ACTION ITEM ▸
Below are the records; count how many of their lines contain the word "resources" and give that number only.

RECORDS FOR THIS TASK ▸

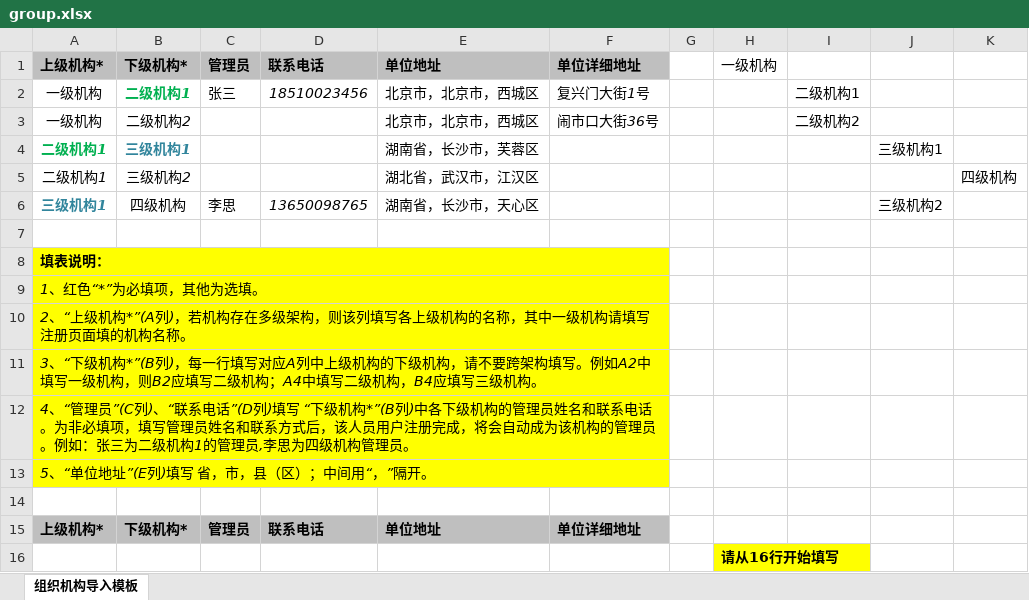
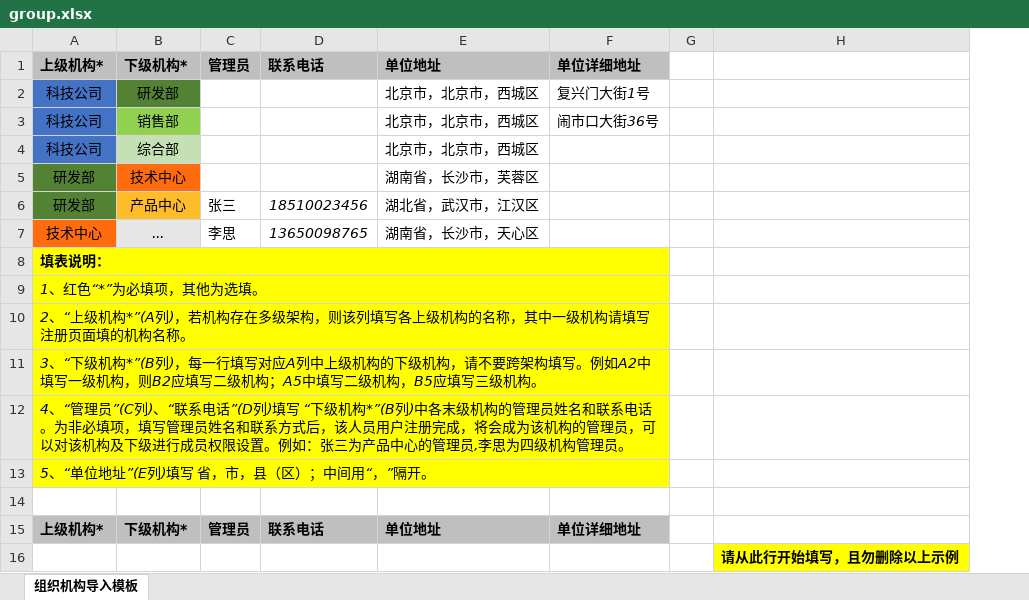
Before and after one commit to 994419582/bid-admin, an Excel workbook: bid-service/bid-soybean/src/main/resources/download/group.xlsx, sheet 组织机构导入模板, drawn as a sheet; values as stored, in another font and other column widths than the file's, no borders; charts and pictures not drawn; removed rows and columns are numbered as before the commit, all else as after; the diff names each change by its address in the sheet, - before the commit and + after, or states it on an @@ line.

Commit message:
提交模板

```diff
--- a/bid-service/bid-soybean/src/main/resources/download/group.xlsx (sheet 组织机构导入模板)
+++ b/bid-service/bid-soybean/src/main/resources/download/group.xlsx (sheet 组织机构导入模板)
-column H, row 1: 一级机构; row 16: 请从16行开始填写
-column I, empty
-column J, row 6: 三级机构2
-column K, empty
+column H, row 16: 请从此行开始填写，且勿删除以上示例
-row 2: 一级机构 | 二级机构1 | 张三 | 18510023456 | 北京市，北京市，西城区 | 复兴门大街1号 |  |  | 二级机构1
-row 3: 一级机构 | 二级机构2 |  |  | 北京市，北京市，西城区 | 闹市口大街36号 |  |  | 二级机构2
-row 4: 二级机构1 | 三级机构1 |  |  | 湖南省，长沙市，芙蓉区 |  |  |  |  | 三级机构1
-row 5: 二级机构1 | 三级机构2 |  |  | 湖北省，武汉市，江汉区 |  |  |  |  |  | 四级机构
+row 2: 科技公司 | 研发部 |  |  | 北京市，北京市，西城区 | 复兴门大街1号
+row 3: 科技公司 | 销售部 |  |  | 北京市，北京市，西城区 | 闹市口大街36号
+row 4: 科技公司 | 综合部 |  |  | 北京市，北京市，西城区
+row 5: 研发部 | 技术中心 |  |  | 湖南省，长沙市，芙蓉区
+row 6: 研发部 | 产品中心 | 张三 | 18510023456 | 湖北省，武汉市，江汉区
-A7: 三级机构1
+A7: 技术中心
@@ A7 fill: none → #FF6C0D, bold: on → off, text colour: #31859C → black @@
-B7: 四级机构
+B7: ...
-B7 fill: none
+B7 fill: #E7E6E6
-row 7: (empty)
-A11: …级机构；A4中填写二级机构，B4应填写三…
+A11: …级机构；A5中填写二级机构，B5应填写三…
-A12: …列)中各下级机构的管理员姓名和联系电话。为非必填项，填写管理员姓名和联系方式后，该人员用户注册完成，将会自动成为该机构的管理员。例如：张三为二级机构1的管理员…
+A12: …列)中各末级机构的管理员姓名和联系电话。为非必填项，填写管理员姓名和联系方式后，该人员用户注册完成，将会成为该机构的管理员，可以对该机构及下级进行成员权限设置。例如：张三为产品中心的管理员…
```
Also changed, not shown: charts or pictures.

RESPONSE ▸
3